At least two people have been shot dead during a student demonstration in the Venezuelan capital, Caracas.
A pro-government activist and at least one student were killed in a shootout, officials said.
At least 23 people are said to have been injured in demonstrations across the country.
President Nicolas Maduro is facing rising criticism for the country’s economic woes and high levels of violence.
He later spoke on national TV, condemning the violence and appealing for calm.
“Let nobody go mad and accept provocations,” Mr Maduro said.
The students were demonstrating against the detention of fellow students earlier in the week on the day Venezuela celebrated the 200th anniversary of the Battle of Victory, also known as the Venezuelan Day of Youth, an historical episode in which students defended a city against Spanish-led troops.
Opposition leaders also took part in the march.
But as in other protests called by the opposition, many also took to the streets to support the government.
The president of the National Assembly, Diosdado Cabello, accused right-wing activists of carrying out the acts of violence.
“Fascism has murdered a comrade,” Mr Cabello said on national TV.
But a leading opposition congresswoman, Maria Corina Machado, said violence had erupted as students were corralled by pro-government activists.
The leader of the opposition, Henrique Capriles, also appealed for calm.
“Violence will never be the way! We are confident that a large majority refuses and condemns it,” Mr Capriles wrote on Twitter.
Students have been protesting elsewhere for a week, with the biggest crowds in the cities of Merida and Tachira.
They were complaining about a lack of security in their university campuses, as well as protesting about the country’s economic crisis.
Government forces detained a number of students, which gave rise to more protests demanding their freedom.
Venezuela has recently announced measures to address its foreign currency crisis and boost the economy.
It has also imposed a 30% cap on profit to businesses, as part of what President Maduro calls his “economic offensive”.
In November, Mr Maduro was granted special powers to govern by decree for a year to deal with the economic crisis.
Despite its oil wealth, Venezuela has faced a shortage of staple goods such as sugar, cooking oil and toilet paper.

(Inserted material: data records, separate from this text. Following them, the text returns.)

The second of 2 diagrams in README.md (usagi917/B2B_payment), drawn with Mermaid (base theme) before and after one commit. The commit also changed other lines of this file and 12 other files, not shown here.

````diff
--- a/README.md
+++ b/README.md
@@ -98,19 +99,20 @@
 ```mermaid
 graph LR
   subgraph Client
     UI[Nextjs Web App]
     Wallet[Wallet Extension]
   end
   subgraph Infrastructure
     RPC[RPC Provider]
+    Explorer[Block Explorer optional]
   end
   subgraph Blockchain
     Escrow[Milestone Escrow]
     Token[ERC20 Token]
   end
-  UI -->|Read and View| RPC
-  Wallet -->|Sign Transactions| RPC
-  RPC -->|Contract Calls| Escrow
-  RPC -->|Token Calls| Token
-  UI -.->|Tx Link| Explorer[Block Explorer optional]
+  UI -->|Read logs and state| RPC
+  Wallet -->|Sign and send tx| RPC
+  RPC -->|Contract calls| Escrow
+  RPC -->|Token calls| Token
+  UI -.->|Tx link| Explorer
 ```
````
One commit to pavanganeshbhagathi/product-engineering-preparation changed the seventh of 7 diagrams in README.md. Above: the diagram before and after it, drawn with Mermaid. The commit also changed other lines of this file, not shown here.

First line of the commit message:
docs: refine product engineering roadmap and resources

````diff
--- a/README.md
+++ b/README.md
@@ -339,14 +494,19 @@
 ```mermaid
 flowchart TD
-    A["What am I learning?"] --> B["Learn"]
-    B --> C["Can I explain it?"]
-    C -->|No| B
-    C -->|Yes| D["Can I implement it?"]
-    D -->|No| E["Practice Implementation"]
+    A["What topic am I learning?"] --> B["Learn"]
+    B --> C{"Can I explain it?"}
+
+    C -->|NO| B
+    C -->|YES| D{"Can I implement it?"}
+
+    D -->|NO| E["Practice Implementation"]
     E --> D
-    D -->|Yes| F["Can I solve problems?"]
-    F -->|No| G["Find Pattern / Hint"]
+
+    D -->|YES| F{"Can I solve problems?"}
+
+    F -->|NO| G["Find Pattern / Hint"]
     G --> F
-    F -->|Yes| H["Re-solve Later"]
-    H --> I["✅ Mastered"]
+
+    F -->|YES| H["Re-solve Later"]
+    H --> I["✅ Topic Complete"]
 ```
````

Among the measures decreed by Mr Maduro are official controls on the price of new and second-hand cars.